Days like yesterday, I remember not just why I live here, but why I love it here. On beautiful days, I love the way my hair catches the sunlight as it blows in my face, this reddish-gold halo fluttering around the edge my vision. I love running barefoot on the beach, as the sand and salt from the cold North Sea speckles the back of my legs. I love the sound of bagpipes on the wind, and never knowing if they’re real or in my head. I love the inevitable chaos that is strip the willow, and that time my friend ceilidhed straight into a pole. I love the musical “hiiiyaaa!” as you enter a shop, and the endless cups of tea everyone drinks. I love the colors, from the million different shades of green to the purple of the heather. I love that it feels like home now.
All my memories of Scotland are tangled up in extremes—I’ve been the most miserable, but at other times, the happiest. It’s like the seasons here. This past winter brought some of the darkest hours in my life, both literally and figuratively. But come summer, there is so much light that it’s overwhelming; the euphoria is almost equally unendurable. Love is complicated and confusing and all at once monstrous and beautiful and terrifying. It’s definitely not numbness, and everything is better than numbness.
I am in love with Scotland.
As I say goodbye to 26, I am so unbelievably thankful to still be here. Twenty-six was always going to be a shit year—it was or is for almost all of my friends, too. You’re not so young that you don’t feel a great deal of distance from your early 20s, but you’re not old enough that anyone takes you seriously yet, either. It’s a transitional stage into your next phase of adulthood, and like most transitions, it sucks. My transition was especially rough, and because of that, Scotland will always be heavily laden with baggage for me.

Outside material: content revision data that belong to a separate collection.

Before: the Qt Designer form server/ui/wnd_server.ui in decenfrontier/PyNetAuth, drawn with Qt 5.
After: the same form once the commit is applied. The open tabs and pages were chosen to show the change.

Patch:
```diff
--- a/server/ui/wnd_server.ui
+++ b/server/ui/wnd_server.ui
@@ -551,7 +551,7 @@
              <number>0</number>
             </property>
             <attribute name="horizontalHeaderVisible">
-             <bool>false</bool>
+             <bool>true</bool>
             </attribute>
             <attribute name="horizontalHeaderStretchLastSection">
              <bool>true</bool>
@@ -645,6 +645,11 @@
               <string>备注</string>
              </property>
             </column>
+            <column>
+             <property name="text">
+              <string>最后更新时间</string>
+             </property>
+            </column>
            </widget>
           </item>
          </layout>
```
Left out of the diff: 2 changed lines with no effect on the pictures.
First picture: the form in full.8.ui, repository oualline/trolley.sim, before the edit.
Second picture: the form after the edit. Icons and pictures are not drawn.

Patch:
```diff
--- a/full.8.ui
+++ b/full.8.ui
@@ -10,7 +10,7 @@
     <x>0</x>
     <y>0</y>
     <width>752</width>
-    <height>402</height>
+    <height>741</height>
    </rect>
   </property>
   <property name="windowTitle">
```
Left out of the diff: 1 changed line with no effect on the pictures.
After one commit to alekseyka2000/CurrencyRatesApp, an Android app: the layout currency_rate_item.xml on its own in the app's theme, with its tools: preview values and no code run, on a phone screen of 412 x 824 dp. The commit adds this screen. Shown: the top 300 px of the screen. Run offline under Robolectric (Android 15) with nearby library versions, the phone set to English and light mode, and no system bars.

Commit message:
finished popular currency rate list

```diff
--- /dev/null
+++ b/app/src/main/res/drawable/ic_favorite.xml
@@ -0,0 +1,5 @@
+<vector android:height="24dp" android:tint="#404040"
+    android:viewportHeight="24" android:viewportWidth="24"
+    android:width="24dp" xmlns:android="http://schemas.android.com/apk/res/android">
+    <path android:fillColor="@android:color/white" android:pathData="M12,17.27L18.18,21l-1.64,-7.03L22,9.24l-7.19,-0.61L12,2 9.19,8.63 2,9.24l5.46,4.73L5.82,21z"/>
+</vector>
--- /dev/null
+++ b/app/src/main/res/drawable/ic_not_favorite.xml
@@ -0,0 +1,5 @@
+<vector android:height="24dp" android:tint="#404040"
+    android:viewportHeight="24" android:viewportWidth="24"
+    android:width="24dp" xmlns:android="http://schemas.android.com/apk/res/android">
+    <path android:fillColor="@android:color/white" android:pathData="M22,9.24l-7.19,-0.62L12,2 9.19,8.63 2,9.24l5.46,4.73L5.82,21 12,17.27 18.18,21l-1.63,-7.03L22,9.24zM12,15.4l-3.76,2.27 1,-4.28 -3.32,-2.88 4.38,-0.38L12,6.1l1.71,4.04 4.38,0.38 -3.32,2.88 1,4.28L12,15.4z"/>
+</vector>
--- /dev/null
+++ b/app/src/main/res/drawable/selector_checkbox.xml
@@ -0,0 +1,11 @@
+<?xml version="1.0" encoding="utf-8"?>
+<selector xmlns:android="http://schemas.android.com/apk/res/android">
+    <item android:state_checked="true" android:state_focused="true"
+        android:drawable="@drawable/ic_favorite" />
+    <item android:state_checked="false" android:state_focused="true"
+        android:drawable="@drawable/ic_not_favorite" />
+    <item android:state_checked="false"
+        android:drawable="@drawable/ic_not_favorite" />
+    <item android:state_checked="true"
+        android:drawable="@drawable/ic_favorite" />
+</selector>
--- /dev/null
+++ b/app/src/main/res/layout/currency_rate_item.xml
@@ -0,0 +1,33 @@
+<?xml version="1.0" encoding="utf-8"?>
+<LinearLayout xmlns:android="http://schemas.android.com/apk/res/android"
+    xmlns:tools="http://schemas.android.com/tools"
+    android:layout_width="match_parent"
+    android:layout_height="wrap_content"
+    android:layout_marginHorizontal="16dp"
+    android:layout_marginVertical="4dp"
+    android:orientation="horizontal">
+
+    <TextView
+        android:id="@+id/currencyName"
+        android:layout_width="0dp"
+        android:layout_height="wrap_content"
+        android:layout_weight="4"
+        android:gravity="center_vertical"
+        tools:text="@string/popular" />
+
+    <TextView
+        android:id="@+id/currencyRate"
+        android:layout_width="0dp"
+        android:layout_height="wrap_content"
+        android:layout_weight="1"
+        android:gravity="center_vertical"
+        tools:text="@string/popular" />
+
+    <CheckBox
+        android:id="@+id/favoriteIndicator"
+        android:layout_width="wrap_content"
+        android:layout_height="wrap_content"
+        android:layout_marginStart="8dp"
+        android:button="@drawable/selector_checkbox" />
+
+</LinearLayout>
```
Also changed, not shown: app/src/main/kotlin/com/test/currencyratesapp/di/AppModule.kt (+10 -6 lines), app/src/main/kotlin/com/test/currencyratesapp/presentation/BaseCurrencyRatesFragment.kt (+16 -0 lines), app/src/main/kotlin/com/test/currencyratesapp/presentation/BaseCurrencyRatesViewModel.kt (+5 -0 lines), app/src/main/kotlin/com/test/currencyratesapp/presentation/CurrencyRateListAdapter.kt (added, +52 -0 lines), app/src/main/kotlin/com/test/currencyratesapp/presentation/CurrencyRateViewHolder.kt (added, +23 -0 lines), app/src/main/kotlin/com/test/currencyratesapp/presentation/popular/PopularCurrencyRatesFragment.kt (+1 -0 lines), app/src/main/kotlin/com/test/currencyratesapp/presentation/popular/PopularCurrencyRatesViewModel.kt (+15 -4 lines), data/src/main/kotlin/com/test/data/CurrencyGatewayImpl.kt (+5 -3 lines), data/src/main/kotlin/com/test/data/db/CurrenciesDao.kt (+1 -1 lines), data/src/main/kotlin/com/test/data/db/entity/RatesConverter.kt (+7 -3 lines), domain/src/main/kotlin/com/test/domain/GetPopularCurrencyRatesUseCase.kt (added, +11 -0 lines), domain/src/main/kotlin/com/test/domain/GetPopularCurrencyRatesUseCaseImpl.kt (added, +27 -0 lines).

I’m finally at a place where I’m strong enough to start over somewhere new. I could move anywhere, distance myself from the isolation and emotional scars of this place. I probably should. But someone told me once that we shouldn’t use the word should.
Days like this, I wonder, how can I leave?